Russian President Vladimir Putin (right) and Prime Minister Dmitry Medvedev (left) watch the Russia vs Slovakia ice hockey match at the 2014 Winter Olympics on Feb. 16 in Sochi
Russian President Vladimir Putin (right) and Prime Minister Dmitry Medvedev (left) watch the Russia vs Slovakia ice hockey match at the 2014 Winter Olympics on Feb. 16 in SochiPhotograph by Sasha Mordovets/Getty Images

Vladimir Putin is pondering his position after pro-Western protesters swept to power in Ukraine. The sudden overthrow of Putin’s ally, Viktor Yanukovych, has left the Kremlin leader at a loss, struggling to maintain his country’s influence in the Russian-speaking eastern and southern parts of Ukraine.
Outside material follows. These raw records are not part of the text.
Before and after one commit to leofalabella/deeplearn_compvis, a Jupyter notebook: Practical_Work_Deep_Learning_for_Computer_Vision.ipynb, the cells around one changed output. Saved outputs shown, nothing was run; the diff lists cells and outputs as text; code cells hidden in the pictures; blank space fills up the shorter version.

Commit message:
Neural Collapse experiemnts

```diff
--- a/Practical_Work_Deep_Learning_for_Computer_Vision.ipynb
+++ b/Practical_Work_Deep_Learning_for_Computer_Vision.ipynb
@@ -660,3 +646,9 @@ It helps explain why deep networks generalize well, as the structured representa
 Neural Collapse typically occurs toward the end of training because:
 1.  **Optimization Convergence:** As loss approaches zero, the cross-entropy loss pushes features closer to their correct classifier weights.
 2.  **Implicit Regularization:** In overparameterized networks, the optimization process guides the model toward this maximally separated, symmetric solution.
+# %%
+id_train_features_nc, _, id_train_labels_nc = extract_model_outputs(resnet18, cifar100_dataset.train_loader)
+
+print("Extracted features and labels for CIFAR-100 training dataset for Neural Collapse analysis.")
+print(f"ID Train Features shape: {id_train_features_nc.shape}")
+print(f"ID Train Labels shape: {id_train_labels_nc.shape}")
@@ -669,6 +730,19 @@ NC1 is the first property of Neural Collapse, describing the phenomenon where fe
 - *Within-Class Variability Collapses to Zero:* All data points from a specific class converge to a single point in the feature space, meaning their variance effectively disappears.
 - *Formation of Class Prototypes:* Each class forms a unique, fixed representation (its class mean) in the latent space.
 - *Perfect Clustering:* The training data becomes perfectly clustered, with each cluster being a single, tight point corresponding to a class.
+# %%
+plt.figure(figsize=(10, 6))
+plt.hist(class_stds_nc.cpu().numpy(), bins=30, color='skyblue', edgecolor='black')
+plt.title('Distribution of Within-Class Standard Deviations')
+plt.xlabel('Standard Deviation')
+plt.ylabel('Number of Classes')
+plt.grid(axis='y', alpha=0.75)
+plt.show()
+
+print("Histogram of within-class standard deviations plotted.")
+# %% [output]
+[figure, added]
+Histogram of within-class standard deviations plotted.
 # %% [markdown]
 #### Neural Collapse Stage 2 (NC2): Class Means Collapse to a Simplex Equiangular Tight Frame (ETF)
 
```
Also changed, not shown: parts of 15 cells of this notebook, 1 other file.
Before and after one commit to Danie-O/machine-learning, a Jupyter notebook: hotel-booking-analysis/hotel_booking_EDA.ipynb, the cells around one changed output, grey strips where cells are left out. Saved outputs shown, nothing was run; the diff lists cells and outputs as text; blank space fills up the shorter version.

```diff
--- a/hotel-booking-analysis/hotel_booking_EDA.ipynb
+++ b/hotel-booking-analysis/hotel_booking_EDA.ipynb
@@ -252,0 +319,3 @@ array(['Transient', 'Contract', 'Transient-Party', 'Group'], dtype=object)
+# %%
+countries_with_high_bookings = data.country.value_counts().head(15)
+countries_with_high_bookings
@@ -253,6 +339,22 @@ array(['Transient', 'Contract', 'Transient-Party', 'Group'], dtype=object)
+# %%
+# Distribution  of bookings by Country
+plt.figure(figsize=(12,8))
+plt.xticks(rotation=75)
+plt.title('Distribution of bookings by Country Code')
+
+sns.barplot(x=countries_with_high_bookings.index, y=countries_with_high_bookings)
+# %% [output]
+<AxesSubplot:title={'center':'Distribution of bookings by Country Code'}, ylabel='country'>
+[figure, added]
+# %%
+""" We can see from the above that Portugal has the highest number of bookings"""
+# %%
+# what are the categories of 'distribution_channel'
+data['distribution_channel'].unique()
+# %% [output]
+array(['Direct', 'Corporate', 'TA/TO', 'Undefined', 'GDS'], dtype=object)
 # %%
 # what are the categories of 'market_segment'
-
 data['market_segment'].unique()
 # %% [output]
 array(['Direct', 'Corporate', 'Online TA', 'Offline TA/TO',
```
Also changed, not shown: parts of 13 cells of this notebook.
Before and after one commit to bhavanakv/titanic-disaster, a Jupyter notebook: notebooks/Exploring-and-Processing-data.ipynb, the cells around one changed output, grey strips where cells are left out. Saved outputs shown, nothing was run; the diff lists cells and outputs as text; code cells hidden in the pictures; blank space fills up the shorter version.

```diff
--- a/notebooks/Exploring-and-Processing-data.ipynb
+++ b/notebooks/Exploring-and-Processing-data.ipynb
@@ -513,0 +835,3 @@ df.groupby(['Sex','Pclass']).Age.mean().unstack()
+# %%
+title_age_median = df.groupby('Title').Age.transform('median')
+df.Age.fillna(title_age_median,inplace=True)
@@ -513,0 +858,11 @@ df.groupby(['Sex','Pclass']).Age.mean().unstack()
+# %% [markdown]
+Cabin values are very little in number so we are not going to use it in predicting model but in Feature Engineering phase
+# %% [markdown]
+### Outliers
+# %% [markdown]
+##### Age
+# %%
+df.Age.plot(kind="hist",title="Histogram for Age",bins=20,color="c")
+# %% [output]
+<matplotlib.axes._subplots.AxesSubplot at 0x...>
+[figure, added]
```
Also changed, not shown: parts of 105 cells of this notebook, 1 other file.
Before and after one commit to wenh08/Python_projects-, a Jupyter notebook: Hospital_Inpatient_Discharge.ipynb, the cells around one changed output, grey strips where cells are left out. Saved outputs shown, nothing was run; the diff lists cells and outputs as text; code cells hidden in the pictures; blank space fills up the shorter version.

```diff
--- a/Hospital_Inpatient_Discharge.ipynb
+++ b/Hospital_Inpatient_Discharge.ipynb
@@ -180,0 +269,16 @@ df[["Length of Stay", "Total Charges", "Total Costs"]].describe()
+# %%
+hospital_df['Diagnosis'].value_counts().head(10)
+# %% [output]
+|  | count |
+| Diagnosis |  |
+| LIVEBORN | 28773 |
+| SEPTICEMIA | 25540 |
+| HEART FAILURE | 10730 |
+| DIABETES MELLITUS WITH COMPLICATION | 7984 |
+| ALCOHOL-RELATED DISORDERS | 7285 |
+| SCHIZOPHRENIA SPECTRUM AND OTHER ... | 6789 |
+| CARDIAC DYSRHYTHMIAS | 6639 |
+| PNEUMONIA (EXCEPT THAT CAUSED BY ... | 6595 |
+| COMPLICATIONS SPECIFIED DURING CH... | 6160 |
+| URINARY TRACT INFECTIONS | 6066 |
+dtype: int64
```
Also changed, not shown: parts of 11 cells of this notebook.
In Kharkiv in the east, the second-largest city in Ukraine and a scientific and industrial powerhouse in the Soviet era, a few dozen local residents were standing guard in front of a statue of Vladimir Lenin. Jubilant activists have been toppling monuments to the founder of the Soviet state in other Ukrainian cities. With police obeying orders from the authorities in Kiev, and the Yanukovych-appointed local governor locked out of the regional administration, pro-Russian forces are on the defensive. In Donetsk, an industrial region, local authorities have kept a low profile, and the mayor of Dnipropetrovsk has defected from the former ruling Party of Regions.